*** Opening Provided material ***
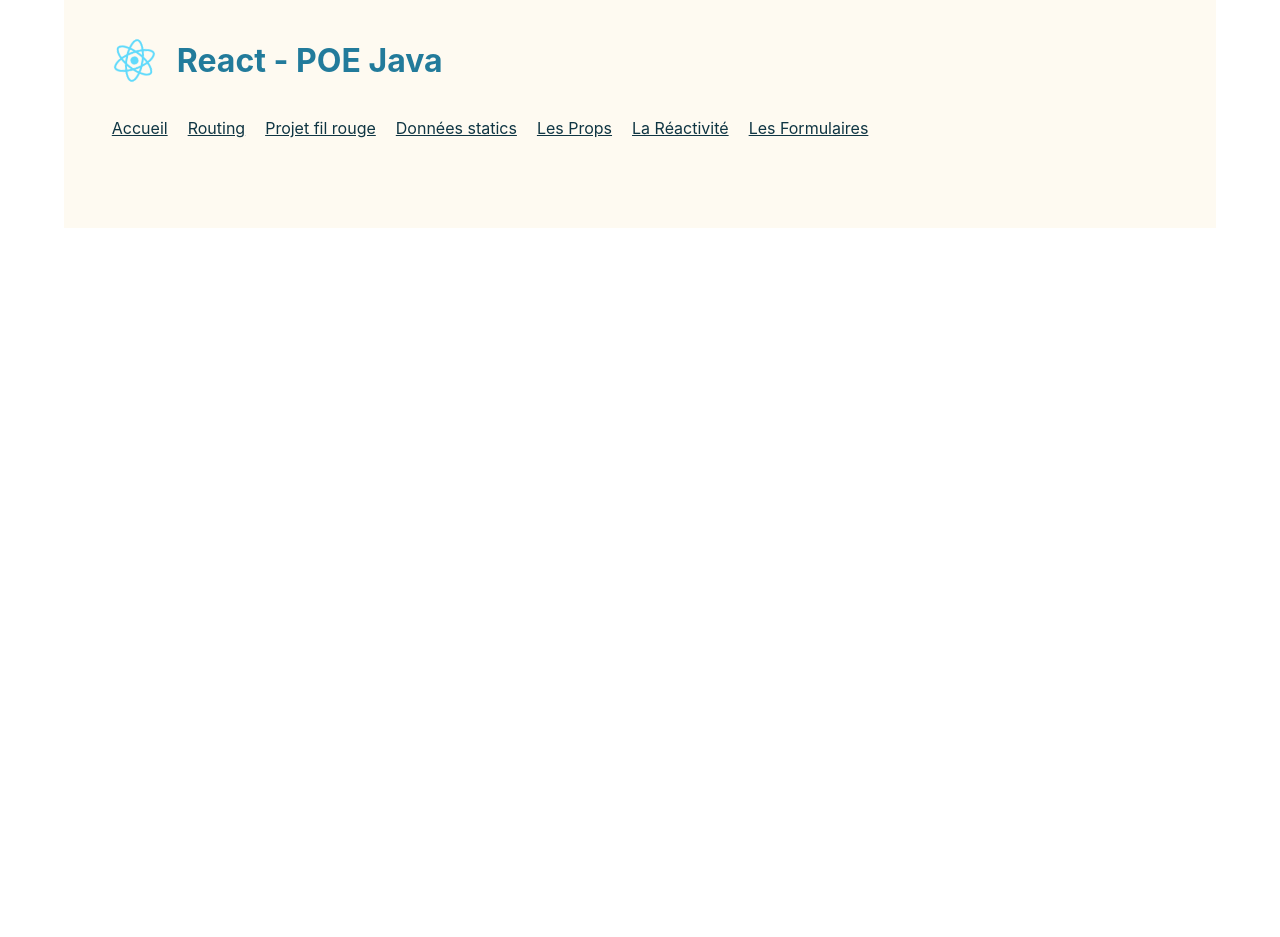
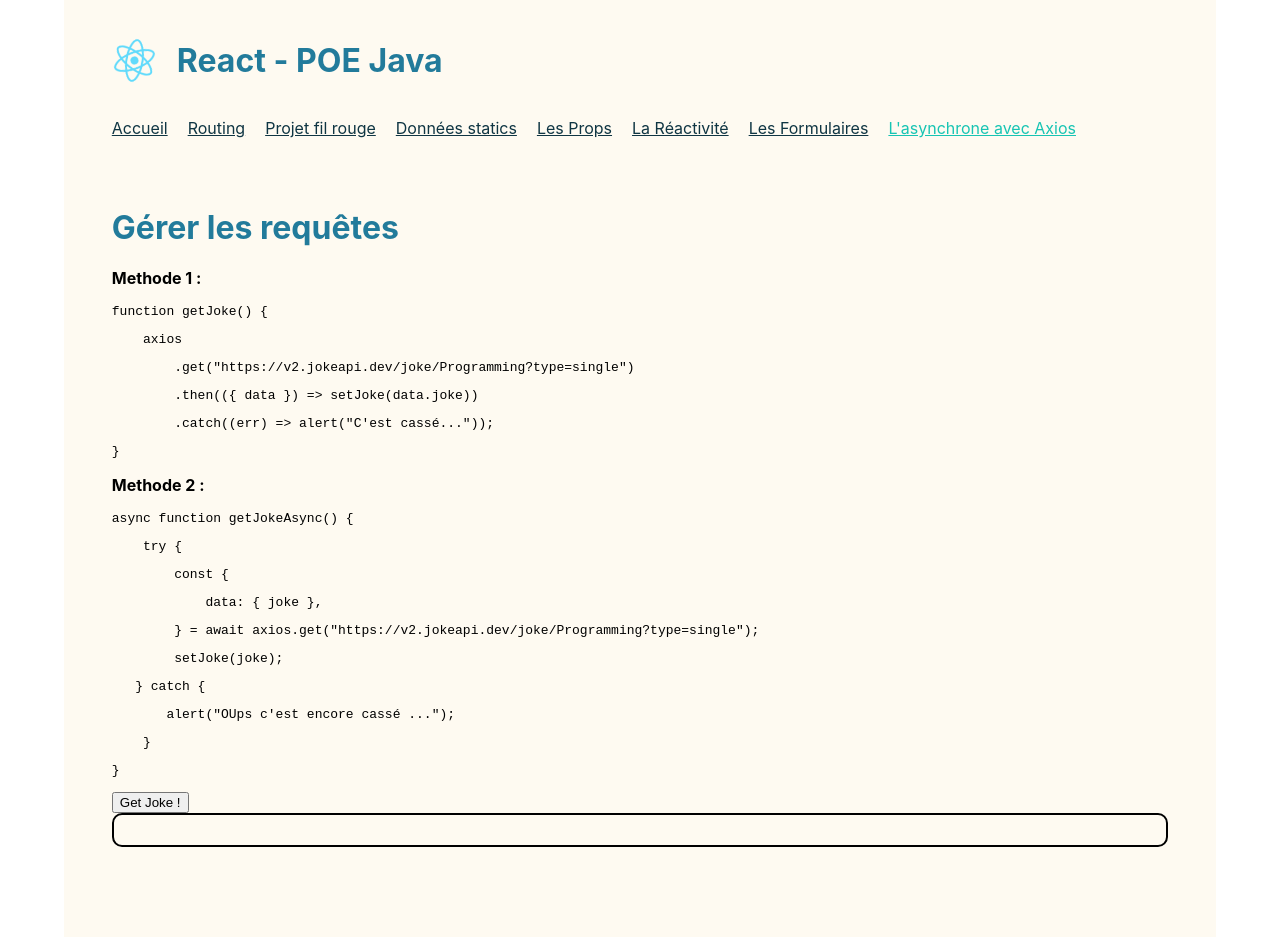
Before and after one commit to Maeglin1908/2022-07-18-react-redux, a React (Create React App) app in the folder react-poe-java/: page /async in a window 1280 px wide. Before the commit the page ends 800 px from the top, so only its background shows below. Built offline with nearby package versions, Linux system fonts and the light colour scheme.

Commit message:
Axios introduction

```diff
--- a/react-poe-java/package.json
+++ b/react-poe-java/package.json
@@ -6,6 +6,7 @@
     "@testing-library/jest-dom": "^5.16.4",
     "@testing-library/react": "^13.3.0",
     "@testing-library/user-event": "^13.5.0",
+    "axios": "^0.27.2",
     "prop-types": "^15.8.1",
     "react": "^18.2.0",
     "react-dom": "^18.2.0",
--- a/react-poe-java/src/App.js
+++ b/react-poe-java/src/App.js
@@ -1,6 +1,7 @@
 import { BrowserRouter, Route, Routes } from "react-router-dom";
 import Logo from "./components/Logo";
 import Navigation from "./components/Navigation";
+import Data from "./pages/Data";
 import Formulaire from "./pages/Formulaire";
 import Presentation from "./pages/Presentation";
 import Projet from "./pages/Projet";
@@ -28,6 +29,7 @@ function App() {
                         <Route path="/props" element={<Props />} />
                         <Route path="/reactivity" element={<Reactivity />} />
                         <Route path="/forms" element={<Formulaire />} />
+                        <Route path="/async" element={<Data />} />
                     </Routes>
                 </main>
             </BrowserRouter>
--- a/react-poe-java/src/components/Navigation.js
+++ b/react-poe-java/src/components/Navigation.js
@@ -26,6 +26,9 @@ const Navigation = () => {
                 <li>
                     <NavLink to="/forms">Les Formulaires</NavLink>
                 </li>
+                <li>
+                    <NavLink to="/async">L'asynchrone avec Axios</NavLink>
+                </li>
             </ul>
         </nav>
     );
--- /dev/null
+++ b/react-poe-java/src/pages/Data.js
@@ -0,0 +1,65 @@
+import axios from "axios";
+import { useState } from "react";
+
+const Data = function () {
+    const [joke, setJoke] = useState("");
+
+    function getJoke() {
+        axios
+            .get("https://v2.jokeapi.dev/joke/Programming?type=single")
+            .then(({ data }) => setJoke(data.joke))
+            .catch((err) => alert("C'est cassé..."));
+    }
+
+    async function getJokeAsync() {
+        try {
+            const {
+                data: { joke },
+            } = await axios.get("https://v2.jokeapi.dev/joke/Programming?type=single");
+            setJoke(joke);
+        } catch {
+            alert("OUps c'est encore cassé ...");
+        }
+    }
+    return (
+        <>
+            <h1>Gérer les requêtes</h1>
+
+            <article>
+                <div>
+                    <p>
+                        <strong>Methode 1 :</strong>
+                    </p>
+                    <pre>{"function getJoke() {"}</pre>
+                    <pre>{"    axios"}</pre>
+                    <pre>{'        .get("https://v2.jokeapi.dev/joke/Programming?type=single")'}</pre>
+                    <pre>{"        .then(({ data }) => setJoke(data.joke))"}</pre>
+                    <pre>{'        .catch((err) => alert("C\'est cassé..."));'}</pre>
+                    <pre>{"}"}</pre>
+                </div>
+                <div>
+                    <p>
+                        <strong>Methode 2 :</strong>
+                    </p>
+                    <pre>{"async function getJokeAsync() {"}</pre>
+                    <pre>{"    try {"}</pre>
+                    <pre>{"        const {"}</pre>
+                    <pre>{"            data: { joke },"}</pre>
+                    <pre>{'        } = await axios.get("https://v2.jokeapi.dev/joke/Programming?type=single");'}</pre>
+                    <pre>{"        setJoke(joke);"}</pre>
+                    <pre>{"   } catch {"}</pre>
+                    <pre>{'       alert("OUps c\'est encore cassé ...");'}</pre>
+                    <pre>{"    }"}</pre>
+                    <pre>{"}"}</pre>
+                </div>
+
+                <div>
+                    <button onClick={getJokeAsync}>Get Joke !</button>
+                </div>
+                <div className="card">{joke}</div>
+            </article>
+        </>
+    );
+};
+
+export default Data;
```
Also changed, not shown: 1 other file (tests, documents, lock files or other folders).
*** Closing Provided material ***
#### [What is needed]
Reply with nothing but the number of lines in the entries that include "useState".

#### [Result]
2